Prime Minister Benjamin Netanyahu issued a warning Sunday over the possibility of a left-wing victory in Tuesday's election, vowing he would never divide Jerusalem and will continue to build in all parts of the capital.
The prime minister was speaking at a right-wing rally in Tel Aviv’s Rabin Square. Officials sources said the rally, held under slogan “United for the Land of Israel,” drew some 25,000 people, but organizers claimed tens of thousands had participated.
“If we don’t have 61 recommendations — and we don’t — the size of the gap between the large parties will decide the question,” Netanyahu said, referring to the number of MKs needed to recommend to President Reuven Rivlin that Netanyahu should get first crack at forming the next government.
He added, however, that the gap between the parties was bridgeable. In an effort to draw voters from within the right-wing bloc to vote Likud, he declared that Habayit Hayehudi would be a senior partner in his government, “no matter how many mandates it gets.”
Netanyahu also addressed Kulanu party chairman Moshe Kahlon, a former Likud minister, saying, “a man from the national camp doesn’t coronate a left-wing government.” He called on Kahlon to join his government as finance minister, to “bring down the price of housing and the cost of living, the way we brought down cellular phone prices in our previous term.”
Netanyahu warned that Zionist Union would divide Jerusalem, while he would never do so and would continue to build in all parts of the capital. Zionist Union co-leader Tzipi Livni had decried decisions to build in Jerusalem, he said, while party chairman Isaac Herzog had said that he sees Jerusalem serving as the capital of two states. “Now they are obfuscating and trying to hide this,” the premier said.
Netanyahu also referred to remarks made by painter and writer Yair Garbuz last Saturday night at an anti-Netanyahu rally in the same square. “They called us ‘amulet-kissers.’ Then they added ‘stupid mezuzah-kissers.’ I want to ask, what’s wrong exactly with kissing mezuzot?” He said that the right-wing public observes Jewish tradition “and believes in Israel’s eternal values.”
According to the prime minister, "something is going on during this election that was hidden at first. Now I'm sure everyone is aware of it. A fortune was funneled from abroad to the left-wing organization V15, with one goal, to replace the government led by me with a government led by Tzipi and Bougie, supported by the joint Arab party. These efforts focus on one message. Just not Bibi. They're doing it."

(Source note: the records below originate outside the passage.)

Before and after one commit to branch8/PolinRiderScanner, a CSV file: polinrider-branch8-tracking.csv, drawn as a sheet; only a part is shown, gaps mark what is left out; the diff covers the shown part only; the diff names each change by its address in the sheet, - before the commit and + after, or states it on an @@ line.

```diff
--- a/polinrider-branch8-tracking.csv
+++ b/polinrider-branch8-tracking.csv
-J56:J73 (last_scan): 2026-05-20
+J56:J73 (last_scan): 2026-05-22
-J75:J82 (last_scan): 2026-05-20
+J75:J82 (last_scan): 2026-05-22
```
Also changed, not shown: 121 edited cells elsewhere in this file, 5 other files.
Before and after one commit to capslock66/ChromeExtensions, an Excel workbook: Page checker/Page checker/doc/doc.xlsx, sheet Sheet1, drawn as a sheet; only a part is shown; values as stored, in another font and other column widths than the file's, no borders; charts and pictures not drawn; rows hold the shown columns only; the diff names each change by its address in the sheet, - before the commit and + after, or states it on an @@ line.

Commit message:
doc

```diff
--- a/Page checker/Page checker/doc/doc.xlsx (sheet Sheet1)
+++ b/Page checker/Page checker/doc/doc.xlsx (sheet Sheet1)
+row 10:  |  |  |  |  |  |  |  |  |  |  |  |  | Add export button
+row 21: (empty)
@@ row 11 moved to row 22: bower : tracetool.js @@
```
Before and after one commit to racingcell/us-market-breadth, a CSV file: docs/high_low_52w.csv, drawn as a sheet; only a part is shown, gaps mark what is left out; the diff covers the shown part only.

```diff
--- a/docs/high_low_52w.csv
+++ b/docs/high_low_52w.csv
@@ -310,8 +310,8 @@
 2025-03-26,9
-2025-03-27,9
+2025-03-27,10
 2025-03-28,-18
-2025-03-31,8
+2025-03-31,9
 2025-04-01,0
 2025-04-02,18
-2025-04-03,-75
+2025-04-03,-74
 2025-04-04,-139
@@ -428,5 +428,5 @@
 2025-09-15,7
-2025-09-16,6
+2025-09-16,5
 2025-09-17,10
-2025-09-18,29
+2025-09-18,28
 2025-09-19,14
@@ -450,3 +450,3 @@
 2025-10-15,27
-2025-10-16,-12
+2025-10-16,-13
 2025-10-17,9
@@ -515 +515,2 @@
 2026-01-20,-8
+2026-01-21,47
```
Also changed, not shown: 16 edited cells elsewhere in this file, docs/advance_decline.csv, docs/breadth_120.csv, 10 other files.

Netanyahu: "We are building in Jerusalem, in all Jerusalem. This isn't the way of the left, this isn't the way of Tzipi and Buzhi"
Bennett: Herzog, are you not ashamed?
Habayit Hayehudi leader Naftali Bennett, who in the middle of his address picked up a guitar and sang “Jerusalem of Gold,” referred to Herzog’s visit to the Western Wall earlier Sunday. [WATCH BELOW]
“Herzog brought a lot of photographers to the Western Wall, touched the stones, and said what had to be said,” Bennett said. “But the same Herzog, when abroad, said the following: ‘I myself have no problem and won’t fall off my chair if we agree on Jerusalem integrating two capitals. The capital of Palestine in the eastern city and the capital of Israel in the western part.’ And I say to you, aren’t you embarrassed? Who do you think you’re fooling?”
Bennett at right-wing rally: "these elections over whether Israel remains a Jewish state. The left want to give 100k Eritreans citizenship"
In addition to Netanyahu and Bennett, the rally was addressed by Yahad party leader Eli Yishai; Transportation Minister Yisrael Katz, Habayit Hayehudi MK Ayelet Shaked, Likud candidate Benny Begin, right-wing activist Daniela Weiss and Rabbi Haim Druckman.
Netanyahu describes Herzog as "the 2nd candidate of the left" (after Livni)
The Zionist Union called the rally a "horror show," and responded to the speeches by saying, “Bibi is the prime minister of the extreme right, and only the Zionist Union can halt their control of the state and the government.”
Earlier on Sunday, the Central Elections Committee accepted a petition filed by the Zionist Union, and noted that the protest is a "political event that constitutes electioneering."
As a result of the ruling, musicians were not be allowed to perform, and the event wasn't televised.
Supreme Court Justice Salim Joubran, who also chairs the elections committee, accepted the Zionist Union's claim that musicians should be barred from performing at the event, and that the event went from a public gathering to a political electioneering event following Prime Minister Benjamin Netanyahu's announcement that he will deliver a speech there.
Following the committee's decision, the Zionist Union party also plans to approach the State Comptroller with a request to investigate the funding of the event to ensure that no campaign finance laws were violated.
Organizers of the rally have come under fire for funding given by local authorities in the West Bank, including by subsidizing bus transport for residents of settlements in their jurisdiction.
Want to enjoy 'Zen' reading - with no ads and just the article? Subscribe todaySubscribe now